*TASK TO COMPLETE*. Please work out how many lines below contain the word "commit", and reply with only that number.

[EXERCISE DATA Boundary: Start]

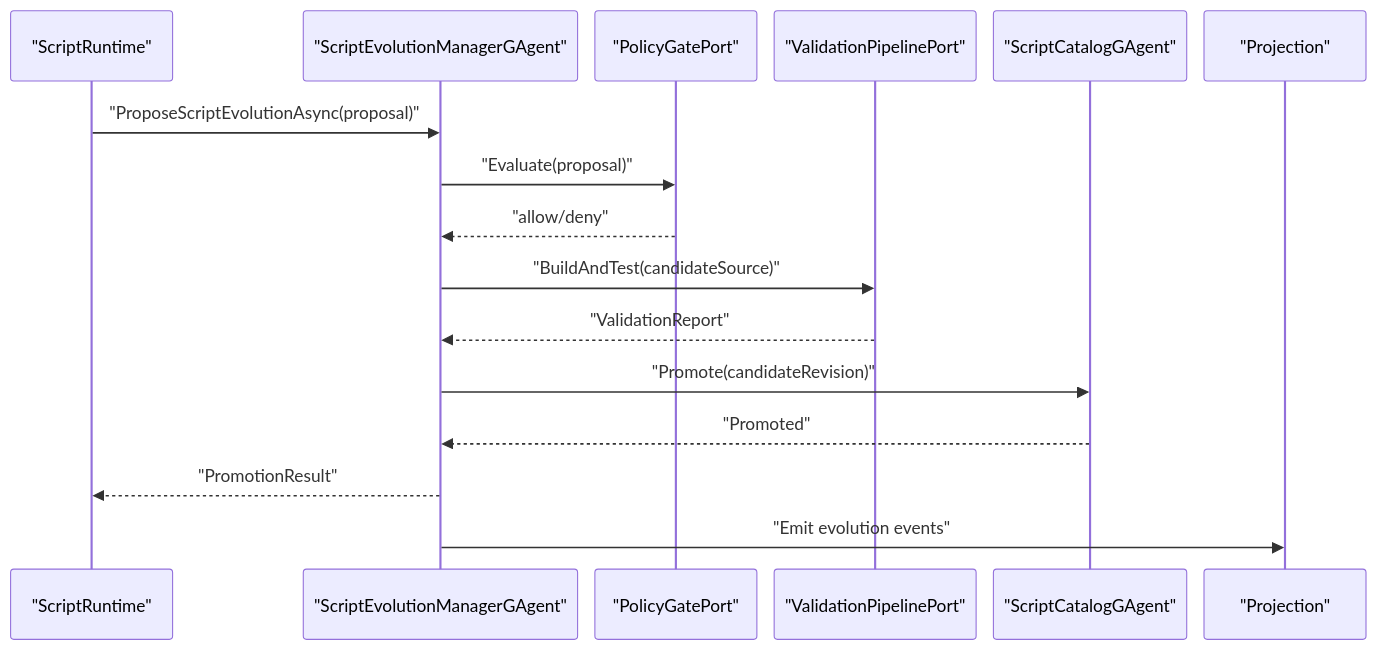
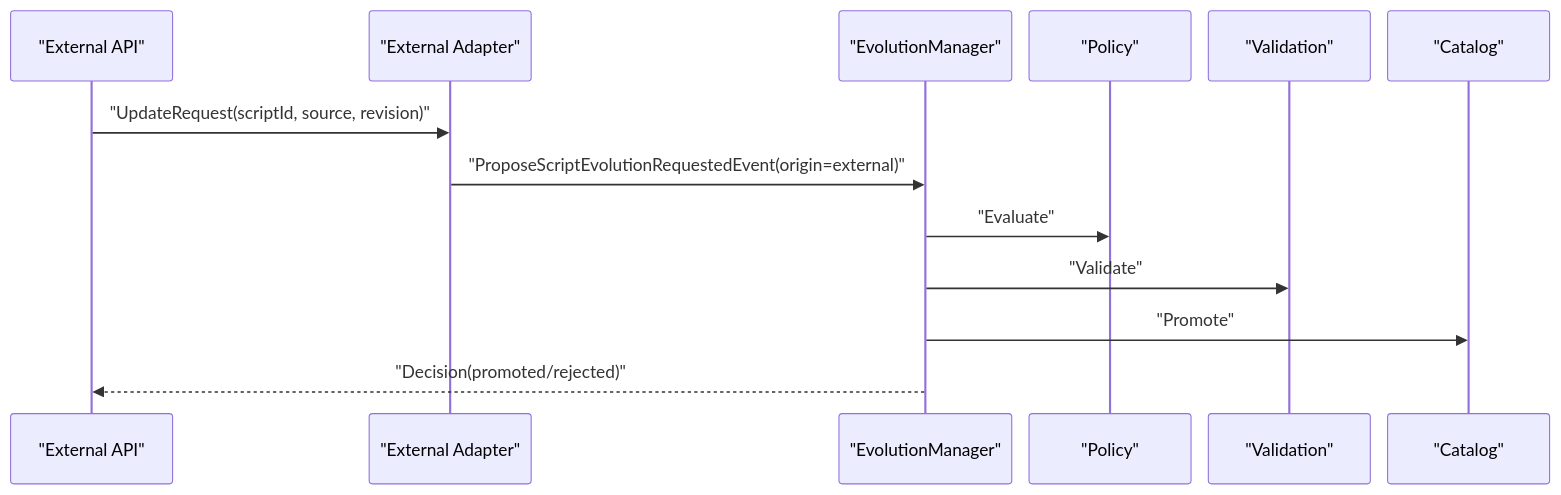
One commit to aevatarAI/aevatar changed the second of 3 diagrams in docs/architecture/scripting-autonomous-evolution-architecture-change-2026-03-02.md. Above: the diagram before and after it, drawn with Mermaid. The commit also changed other lines of this file and 70 other files, not shown here.

First line of the commit message:
Refactor Aevatar.Scripting architecture to implement dual-channel evolution capabilities

````diff
--- a/docs/architecture/scripting-autonomous-evolution-architecture-change-2026-03-02.md
+++ b/docs/architecture/scripting-autonomous-evolution-architecture-change-2026-03-02.md
@@ -235,20 +162,17 @@
 ```mermaid
 %%{init: {"maxTextSize": 100000, "flowchart": {"useMaxWidth": false, "nodeSpacing": 10, "rankSpacing": 50}, "sequence": {"useMaxWidth": false, "actorMargin": 16, "messageMargin": 12, "diagramMarginX": 20, "diagramMarginY": 10}, "themeVariables": {"fontSize": "10px"}}}%%
 sequenceDiagram
-    participant SRC as "ScriptRuntime"
-    participant EVO as "ScriptEvolutionManagerGAgent"
-    participant POL as "PolicyGatePort"
-    participant VAL as "ValidationPipelinePort"
-    participant CAT as "ScriptCatalogGAgent"
-    participant PRJ as "Projection"
+    participant API as "External API"
+    participant ADP as "External Adapter"
+    participant EVO as "EvolutionManager"
+    participant POL as "Policy"
+    participant VAL as "Validation"
+    participant CAT as "Catalog"
 
-    SRC->>EVO: "ProposeScriptEvolutionAsync(proposal)"
-    EVO->>POL: "Evaluate(proposal)"
-    POL-->>EVO: "allow/deny"
-    EVO->>VAL: "BuildAndTest(candidateSource)"
-    VAL-->>EVO: "ValidationReport"
-    EVO->>CAT: "Promote(candidateRevision)"
-    CAT-->>EVO: "Promoted"
-    EVO-->>SRC: "PromotionResult"
-    EVO->>PRJ: "Emit evolution events"
+    API->>ADP: "UpdateRequest(scriptId, source, revision)"
+    ADP->>EVO: "ProposeScriptEvolutionRequestedEvent(origin=external)"
+    EVO->>POL: "Evaluate"
+    EVO->>VAL: "Validate"
+    EVO->>CAT: "Promote"
+    EVO-->>API: "Decision(promoted/rejected)"
 ```
````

[EXERCISE DATA Boundary: End]

*SOLUTION TO THIS TASK*. 2